He has been accused of giving Cameron only nine minutes’ warning before announcing himself as a champion of the Leave camp, and it has been argued he is using the political vaulting horse of Brexit to bounce him higher up the Conservatives’ seniority ladder. Long seen as a likeable, but not too serious charmer, Johnson has tried to craft gravitas as the leader of the Out campaign, with mixed results.
Cameron’s political destiny, too, will be shaped by the Brexit decision. A vote for Britain to leave the EU will most likely see him out of a job in days.
His arguments in favour of Britain remaining in the bloc have become increasingly strident as the campaign progresses – and his opponents increasingly resentful.
Rebel Tory MPs (Brexit sympathisers) last month called for a new leader and a general election this year. A substantial vote to stay in the EU, by contrast, would bolster his political credentials and burnish his legacy.
Immigrants – a pivotal issue
As enormous crowds of refugees and economic migrants streamed into Europe from North Africa and the Middle East over the past year or so, millions of British voters have taken fright. Soaring annual net immigration to Britain – 323,000 on the latest figures, more than three times Cameron’s 2011 “no ifs, no buts, pledge” to keep the numbers down – has been matched by spikes in British concern, and increasing disquiet about Britain’s membership of the EU.
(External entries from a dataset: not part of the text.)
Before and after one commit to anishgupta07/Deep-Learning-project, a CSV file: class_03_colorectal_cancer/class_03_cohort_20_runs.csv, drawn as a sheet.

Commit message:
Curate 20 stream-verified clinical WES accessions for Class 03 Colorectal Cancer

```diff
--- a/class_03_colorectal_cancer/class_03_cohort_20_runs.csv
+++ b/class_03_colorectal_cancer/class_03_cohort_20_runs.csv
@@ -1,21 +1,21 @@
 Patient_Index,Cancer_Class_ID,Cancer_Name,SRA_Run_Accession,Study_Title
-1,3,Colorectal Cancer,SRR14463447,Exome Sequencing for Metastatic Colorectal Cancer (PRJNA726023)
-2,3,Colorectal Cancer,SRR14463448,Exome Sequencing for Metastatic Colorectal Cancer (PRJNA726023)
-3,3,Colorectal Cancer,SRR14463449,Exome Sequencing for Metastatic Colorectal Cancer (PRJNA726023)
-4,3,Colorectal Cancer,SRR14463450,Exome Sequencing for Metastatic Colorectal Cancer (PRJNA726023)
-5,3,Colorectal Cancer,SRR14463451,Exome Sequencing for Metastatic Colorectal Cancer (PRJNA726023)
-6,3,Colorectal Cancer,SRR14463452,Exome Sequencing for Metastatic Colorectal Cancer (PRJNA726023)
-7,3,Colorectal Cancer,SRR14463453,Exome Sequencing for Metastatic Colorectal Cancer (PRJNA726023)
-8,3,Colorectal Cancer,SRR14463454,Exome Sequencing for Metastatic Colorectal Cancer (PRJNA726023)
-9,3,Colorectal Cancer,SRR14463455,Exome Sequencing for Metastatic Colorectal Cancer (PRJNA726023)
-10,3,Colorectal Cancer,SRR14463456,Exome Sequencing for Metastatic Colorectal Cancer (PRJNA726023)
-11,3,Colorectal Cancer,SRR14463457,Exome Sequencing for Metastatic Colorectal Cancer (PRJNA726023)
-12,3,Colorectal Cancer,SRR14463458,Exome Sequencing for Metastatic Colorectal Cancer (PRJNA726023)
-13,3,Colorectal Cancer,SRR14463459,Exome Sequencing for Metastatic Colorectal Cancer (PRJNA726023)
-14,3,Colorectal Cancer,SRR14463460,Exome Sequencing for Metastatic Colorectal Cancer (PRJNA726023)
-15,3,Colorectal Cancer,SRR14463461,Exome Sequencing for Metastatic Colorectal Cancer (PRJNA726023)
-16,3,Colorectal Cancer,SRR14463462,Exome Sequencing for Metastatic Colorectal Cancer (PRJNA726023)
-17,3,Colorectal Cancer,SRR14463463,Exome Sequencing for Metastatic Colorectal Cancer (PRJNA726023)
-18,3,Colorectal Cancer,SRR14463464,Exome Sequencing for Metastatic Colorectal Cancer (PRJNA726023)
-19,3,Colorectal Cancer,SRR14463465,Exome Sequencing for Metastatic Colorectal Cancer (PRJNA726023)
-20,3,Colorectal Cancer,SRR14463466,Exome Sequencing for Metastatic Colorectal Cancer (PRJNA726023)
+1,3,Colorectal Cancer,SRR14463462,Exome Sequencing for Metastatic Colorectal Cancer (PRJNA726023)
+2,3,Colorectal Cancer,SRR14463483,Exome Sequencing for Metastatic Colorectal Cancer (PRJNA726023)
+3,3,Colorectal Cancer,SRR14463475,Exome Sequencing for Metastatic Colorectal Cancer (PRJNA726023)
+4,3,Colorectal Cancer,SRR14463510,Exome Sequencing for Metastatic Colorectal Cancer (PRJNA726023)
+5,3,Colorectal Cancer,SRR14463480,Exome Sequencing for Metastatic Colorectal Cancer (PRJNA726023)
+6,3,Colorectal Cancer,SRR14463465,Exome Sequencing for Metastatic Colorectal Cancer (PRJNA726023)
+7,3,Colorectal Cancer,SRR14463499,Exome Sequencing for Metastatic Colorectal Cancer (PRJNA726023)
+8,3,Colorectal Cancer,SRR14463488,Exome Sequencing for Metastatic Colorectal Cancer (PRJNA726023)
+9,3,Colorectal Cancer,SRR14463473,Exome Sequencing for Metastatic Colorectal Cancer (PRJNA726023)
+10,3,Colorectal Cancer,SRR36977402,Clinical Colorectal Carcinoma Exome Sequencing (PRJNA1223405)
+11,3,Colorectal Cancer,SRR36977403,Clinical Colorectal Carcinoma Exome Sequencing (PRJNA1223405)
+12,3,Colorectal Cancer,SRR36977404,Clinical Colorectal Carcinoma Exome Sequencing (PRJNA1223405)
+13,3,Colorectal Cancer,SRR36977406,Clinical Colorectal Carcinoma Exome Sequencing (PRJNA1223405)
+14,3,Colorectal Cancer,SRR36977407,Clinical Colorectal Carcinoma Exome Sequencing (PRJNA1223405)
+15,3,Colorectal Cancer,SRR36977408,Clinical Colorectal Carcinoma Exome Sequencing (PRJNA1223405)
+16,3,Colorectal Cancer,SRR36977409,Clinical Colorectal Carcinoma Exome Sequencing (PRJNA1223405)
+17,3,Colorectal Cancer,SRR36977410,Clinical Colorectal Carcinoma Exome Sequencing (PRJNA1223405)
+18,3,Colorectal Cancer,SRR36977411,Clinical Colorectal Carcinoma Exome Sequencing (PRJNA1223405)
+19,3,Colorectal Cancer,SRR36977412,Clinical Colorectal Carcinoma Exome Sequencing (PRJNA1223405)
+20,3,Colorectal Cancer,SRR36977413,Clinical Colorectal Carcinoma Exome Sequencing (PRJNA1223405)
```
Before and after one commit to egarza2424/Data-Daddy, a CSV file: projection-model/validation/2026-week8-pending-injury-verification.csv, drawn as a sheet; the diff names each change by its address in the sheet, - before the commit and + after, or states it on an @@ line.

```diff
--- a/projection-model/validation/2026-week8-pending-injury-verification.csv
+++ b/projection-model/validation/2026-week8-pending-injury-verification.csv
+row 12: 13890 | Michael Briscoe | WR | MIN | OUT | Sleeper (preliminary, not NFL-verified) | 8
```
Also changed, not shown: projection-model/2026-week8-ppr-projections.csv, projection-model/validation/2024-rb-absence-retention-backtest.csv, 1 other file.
Cameron was taken to task on immigration in the EU debate on Tuesday, and booed by the audience after refusing to say by how much net migration would fall by as a result of his renegotiation with the EU.
“I haven’t made a forecast,” he said, blaming “extraordinary years in the EU” for the unprecedented surge in migration numbers.
A survey of 10 large EU nations by the Washington-based Pew Research Centre, released on Tuesday, found plummeting support for the EU, most strikingly in France, where only 38 per cent of respondents said they had a favourable view of the EU, down 17 points from last year.
Favourability ratings also fell by 16 points in Spain to 47 per cent, Reuters reported, by eight points in Germany to 50 per cent, and by seven points in Britain to 44 per cent.
“The British are not the only ones with doubts about the European Union,” Pew said.
If Britain votes to leave the EU on June 23, it’s likely the disaffected rumblings across Europe will get louder and more difficult to ignore, and may ignite the exit push in other nations (Frexit? Gexit? Spexit?).
A British vote to leave the EU would have enormous and far-reaching consequences. Financial heavyweights have warned the split would send shockwaves through the British economy. Diplomats fear a Brexit vote will damage the standing of the EU, and erode the bloc’s already crumbling credibility.
Worse, some analysts see a successful Brexit vote as a forerunner to the break-up of the entire bloc and a return to a divided continent of relatively small, isolated and occasionally warring nations.
The independence push in disaffected regions – such as Scotland, Northern Ireland and even Spain’s Catalonia – could also be reenergised by an Out vote.